Most importantly, get help to file a report with Adult Protective Services (APS). You do not have to prove elder abuse for the agency to investigate suspected abuse.
If someone is in life-threatening or immediate danger, call 911 right away.
For non-urgent cases of elder abuse, you may call any of the following offices:
- Adult Protective Services (APS): 1-202-370-6292
- Eldercare Locator: 1-800-677-1116
- National Center on Elder Abuse (NCEA): 1-855-500-3537
- Your Local Long-Term Care Ombudsman office
Finally, in cases of physical or sexual abuse, you may wish to file a nursing home abuse lawsuit. Nursing home abuse lawsuits are usually handled on a contingency fee basis, which means you don’t pay unless the case is successful.
Successful nursing home lawsuits allow victims to recover financial compensation and to hold nursing homes accountable for causing needless suffering.
Get Help from an Elder Abuse Law Firm
Sokolove Law has over 40 years of experience and has recovered billions of dollars in compensation for victims of wrongdoing.
When you work with our nursing home abuse law firm, you get access to a national network of experienced nursing home lawyers. Each year, we process over 400 individual claims. To date, we have recovered $234 Million for victims of elder physical and sexual abuse.
With each case, we strive to make the process of filing a claim as easy as possible for you, so you can focus on yourself and your family.
Your brave decision to fight back against elder abuse will help others, in addition to obtaining justice for your own loved one. If you suspect nursing home abuse or neglect, or if you yourself are being victimized, there are alternatives to suffering in silence.
Contact us now for a free and confidential consultation about your legal rights.
Signs of Elder Abuse and Neglect FAQs
What constitutes elder abuse and neglect?
Elder abuse is the intentional physical or psychological harm or neglect of older adults.
At what age is it considered elderly abuse?
According to the Centers for Disease Control and Prevention (CDC), an older adult is someone aged 60 years or older.
What are the different types of elder abuse?
The National Center on Elder Abuse (NCEA) recognizes seven different types of elder abuse:
- Physical abuse: Using physical force that may cause bodily harm
- Sexual abuse: Engaging in any type of non-consensual sexual contact
- Emotional abuse: Inflicting anguish or distress through verbal or non-verbal actions
- Financial exploitation: Improperly using funds, property, or assets
- Neglect: Failing to fulfill any obligations or duties to an elderly person
- Abandonment: The desertion of an elderly person by someone responsible for providing care
- Self-neglect: Older adult behaving in a way that threatens their own health or safety
Where does elder abuse happen most?
Elder abuse can happen anywhere, including in the older adult’s home, a relative’s home, an assisted living facility, a nursing home, or any other type of care facility.
Elder abuse often affects those who depend on others for help with everyday activities.
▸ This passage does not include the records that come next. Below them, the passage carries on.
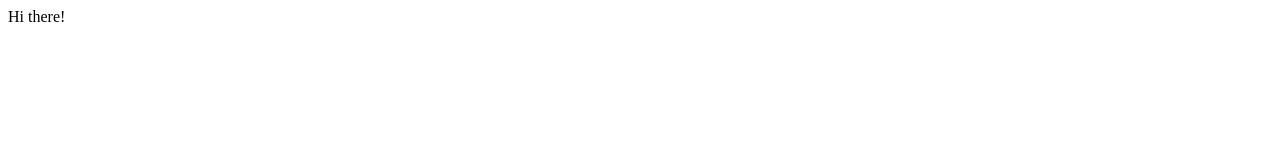
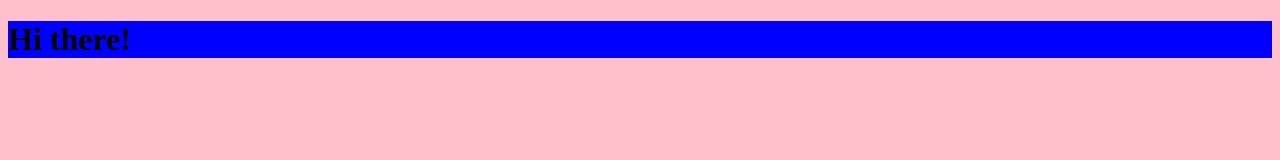
Before and after one commit to sschuez/portfolio, a plain HTML site: page index.html in a window 1280 px wide. Drawn offline with Linux system fonts and the light colour scheme.

Commit message:
added main scaffold of simple html setup of homepage

```diff
--- a/index.html
+++ b/index.html
@@ -5,9 +5,15 @@
   <meta http-equiv="X-UA-Compatible" content="IE=edge">
   <meta name="viewport" content="width=device-width, initial-scale=1.0">
   <meta name="viewport" content="width=device-width, initial-scale=1, shrink-to-fit=no">
+  <link rel="stylesheet" href="stylesheet.css">
   <title>Portfolio Page</title>
 </head>
 <body>
-  Hi there!
+
+  <div class="test-div">
+    <h1>Hi there!</h1>
+  </div>
+
+  <script src="app.js"></script>
 </body>
 </html>
--- /dev/null
+++ b/stylesheet.css
@@ -0,0 +1,7 @@
+.test-div {
+  background-color: blue;
+}
+
+body {
+  background-color: pink;
+}
```
Also changed, not shown: app.js (added).
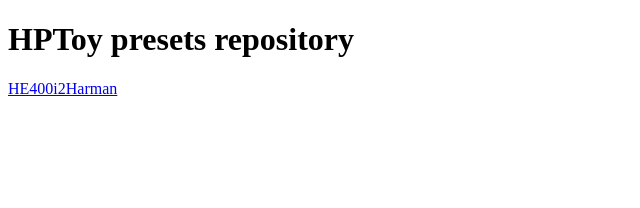
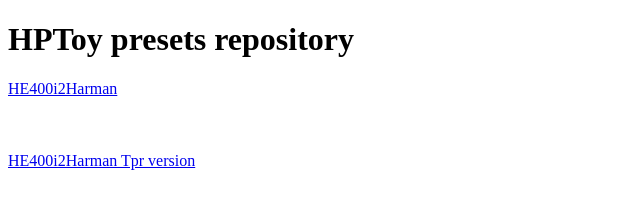
Before and after one commit to Kerosinn/hptoy-repo, a plain HTML site: page index.html in a window 1280 px wide. Shown: the whole page, without its empty margins (0-640 px from the left). Drawn offline with Linux system fonts and the light colour scheme.

Commit message:
add tpr file

```diff
--- a/index.html
+++ b/index.html
@@ -8,5 +8,7 @@
   <h1>HPToy presets repository</h1>
   <!-- Комментарий -->
   <a href="HE400i2Harman.txt">HE400i2Harman</a>
- </body>
+  <br><br><br><br>
+  <a href="Tpr.tpr">HE400i2Harman Tpr version</a>
+</body>
 </html>
```
Also changed, not shown: 1 other file.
Sadly, this is often the case in nursing homes, where elderly people who need this level of care tend to live.
What is passive neglect?
The American Medical Association (AMA) defines neglect as the failure to provide goods and services necessary to avoid harm, including personal care, medications, medical attention, nutrition, and a safe environment.
Passive elder neglect often occurs when a caregiver unintentionally fails to act. The reasons for this failure to act include a lack of information or resources. This is different from active neglect, which is considered intentional.
Medically speaking, there are different definitions for active and passive neglect, but it is important to note that the legal consequences for each are almost always the same.
What is the most common type of elder abuse?
According to the National Council on Aging (NCOA), financial exploitation is the most commonly self-reported type of elder abuse. According to the NCEA, neglect is the most common type of elder abuse overall.